**** Entries provided ****

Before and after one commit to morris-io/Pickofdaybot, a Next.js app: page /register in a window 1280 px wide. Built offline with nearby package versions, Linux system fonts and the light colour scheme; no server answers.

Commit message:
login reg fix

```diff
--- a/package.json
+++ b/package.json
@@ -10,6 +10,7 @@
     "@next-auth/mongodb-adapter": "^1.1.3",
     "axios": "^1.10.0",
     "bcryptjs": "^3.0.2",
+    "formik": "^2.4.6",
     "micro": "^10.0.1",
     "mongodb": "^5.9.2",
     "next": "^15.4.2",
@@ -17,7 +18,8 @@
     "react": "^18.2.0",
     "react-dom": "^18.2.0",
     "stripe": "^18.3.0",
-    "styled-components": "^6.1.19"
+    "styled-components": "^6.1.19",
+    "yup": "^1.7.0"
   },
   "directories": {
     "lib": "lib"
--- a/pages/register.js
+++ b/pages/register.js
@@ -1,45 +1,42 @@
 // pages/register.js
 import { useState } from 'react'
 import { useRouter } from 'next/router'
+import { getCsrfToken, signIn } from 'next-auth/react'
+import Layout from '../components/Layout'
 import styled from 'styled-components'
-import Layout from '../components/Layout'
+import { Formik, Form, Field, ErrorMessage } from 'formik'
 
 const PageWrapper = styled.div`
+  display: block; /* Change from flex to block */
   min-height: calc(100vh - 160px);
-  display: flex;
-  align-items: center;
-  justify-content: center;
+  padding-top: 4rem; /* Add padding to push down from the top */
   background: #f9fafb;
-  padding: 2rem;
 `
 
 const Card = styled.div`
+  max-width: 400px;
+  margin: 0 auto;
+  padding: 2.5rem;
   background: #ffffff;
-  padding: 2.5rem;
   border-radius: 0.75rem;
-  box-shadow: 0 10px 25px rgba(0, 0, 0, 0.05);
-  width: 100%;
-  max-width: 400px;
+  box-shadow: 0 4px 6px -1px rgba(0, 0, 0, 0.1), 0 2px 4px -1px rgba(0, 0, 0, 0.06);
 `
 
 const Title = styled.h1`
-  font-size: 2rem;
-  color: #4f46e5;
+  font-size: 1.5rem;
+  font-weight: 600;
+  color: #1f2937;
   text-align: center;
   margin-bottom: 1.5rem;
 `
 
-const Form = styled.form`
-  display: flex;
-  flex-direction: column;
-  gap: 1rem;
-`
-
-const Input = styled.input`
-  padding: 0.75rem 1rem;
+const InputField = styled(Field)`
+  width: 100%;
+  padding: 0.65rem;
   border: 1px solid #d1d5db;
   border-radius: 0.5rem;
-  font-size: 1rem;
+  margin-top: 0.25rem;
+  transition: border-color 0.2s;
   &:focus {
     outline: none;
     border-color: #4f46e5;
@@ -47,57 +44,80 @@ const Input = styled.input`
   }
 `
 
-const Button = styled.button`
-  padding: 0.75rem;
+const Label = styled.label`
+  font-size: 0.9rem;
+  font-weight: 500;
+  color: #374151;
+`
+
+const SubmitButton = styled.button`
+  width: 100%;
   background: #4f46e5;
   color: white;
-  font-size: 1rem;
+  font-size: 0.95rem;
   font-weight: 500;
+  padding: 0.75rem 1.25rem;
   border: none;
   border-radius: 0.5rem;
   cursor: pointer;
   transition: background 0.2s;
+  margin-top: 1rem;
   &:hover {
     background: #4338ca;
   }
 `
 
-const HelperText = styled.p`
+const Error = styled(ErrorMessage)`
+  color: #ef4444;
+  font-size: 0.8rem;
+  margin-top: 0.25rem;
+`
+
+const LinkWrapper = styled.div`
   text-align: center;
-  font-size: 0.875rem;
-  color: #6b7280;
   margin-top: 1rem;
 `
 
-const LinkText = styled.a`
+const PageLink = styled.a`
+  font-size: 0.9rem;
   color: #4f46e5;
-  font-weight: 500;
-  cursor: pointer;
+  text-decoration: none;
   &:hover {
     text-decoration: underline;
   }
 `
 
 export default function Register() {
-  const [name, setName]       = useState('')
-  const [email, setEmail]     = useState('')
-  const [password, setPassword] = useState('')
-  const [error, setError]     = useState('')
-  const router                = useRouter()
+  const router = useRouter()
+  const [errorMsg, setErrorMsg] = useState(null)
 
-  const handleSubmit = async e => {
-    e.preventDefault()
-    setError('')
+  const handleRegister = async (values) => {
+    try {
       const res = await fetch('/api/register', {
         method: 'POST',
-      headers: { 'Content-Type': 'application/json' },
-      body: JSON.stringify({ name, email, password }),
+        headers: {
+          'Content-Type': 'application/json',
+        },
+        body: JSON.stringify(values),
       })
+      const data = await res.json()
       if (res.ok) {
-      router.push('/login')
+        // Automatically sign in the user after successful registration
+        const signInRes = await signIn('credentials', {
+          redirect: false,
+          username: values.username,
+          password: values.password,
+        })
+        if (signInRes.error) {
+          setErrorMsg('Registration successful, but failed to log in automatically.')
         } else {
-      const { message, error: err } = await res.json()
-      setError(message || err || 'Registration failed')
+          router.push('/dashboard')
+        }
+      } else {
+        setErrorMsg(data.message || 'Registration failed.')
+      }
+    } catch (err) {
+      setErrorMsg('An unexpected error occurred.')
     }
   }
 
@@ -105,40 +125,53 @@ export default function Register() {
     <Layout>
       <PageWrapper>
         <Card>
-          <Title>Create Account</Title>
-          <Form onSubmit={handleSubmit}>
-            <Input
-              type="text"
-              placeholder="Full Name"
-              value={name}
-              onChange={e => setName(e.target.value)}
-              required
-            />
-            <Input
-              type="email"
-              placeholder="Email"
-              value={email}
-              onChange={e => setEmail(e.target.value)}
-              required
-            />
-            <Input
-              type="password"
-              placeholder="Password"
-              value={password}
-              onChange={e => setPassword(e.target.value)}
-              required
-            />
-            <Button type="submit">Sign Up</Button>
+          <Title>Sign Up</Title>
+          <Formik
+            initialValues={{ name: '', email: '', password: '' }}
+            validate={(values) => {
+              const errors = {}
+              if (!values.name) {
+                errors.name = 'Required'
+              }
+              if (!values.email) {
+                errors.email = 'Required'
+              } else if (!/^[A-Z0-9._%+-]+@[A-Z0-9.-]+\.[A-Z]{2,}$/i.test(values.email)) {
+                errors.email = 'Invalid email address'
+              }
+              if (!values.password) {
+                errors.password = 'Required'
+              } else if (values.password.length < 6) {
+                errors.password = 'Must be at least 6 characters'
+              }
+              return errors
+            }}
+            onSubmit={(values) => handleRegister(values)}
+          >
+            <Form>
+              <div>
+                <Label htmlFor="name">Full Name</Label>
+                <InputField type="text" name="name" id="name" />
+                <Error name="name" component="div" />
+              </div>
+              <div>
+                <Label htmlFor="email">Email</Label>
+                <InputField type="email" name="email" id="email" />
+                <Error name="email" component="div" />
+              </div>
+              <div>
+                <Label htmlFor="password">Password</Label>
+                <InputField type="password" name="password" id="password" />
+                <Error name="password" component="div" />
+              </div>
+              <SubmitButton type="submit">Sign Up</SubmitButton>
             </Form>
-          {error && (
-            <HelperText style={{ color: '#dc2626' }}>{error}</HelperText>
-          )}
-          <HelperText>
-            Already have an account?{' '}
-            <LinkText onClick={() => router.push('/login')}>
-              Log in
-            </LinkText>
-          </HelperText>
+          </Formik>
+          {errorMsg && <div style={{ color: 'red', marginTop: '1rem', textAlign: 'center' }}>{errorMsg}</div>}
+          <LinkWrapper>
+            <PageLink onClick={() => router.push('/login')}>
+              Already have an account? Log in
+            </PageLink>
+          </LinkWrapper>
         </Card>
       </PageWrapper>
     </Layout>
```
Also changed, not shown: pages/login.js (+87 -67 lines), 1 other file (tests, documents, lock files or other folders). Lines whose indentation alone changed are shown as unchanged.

****

- [Your goal] Across the entries above, find the lines with the string "weight" and copy them.

- [Final answer]
+  font-weight: 600;
+  font-weight: 500;
   font-weight: 500;
-  font-weight: 500;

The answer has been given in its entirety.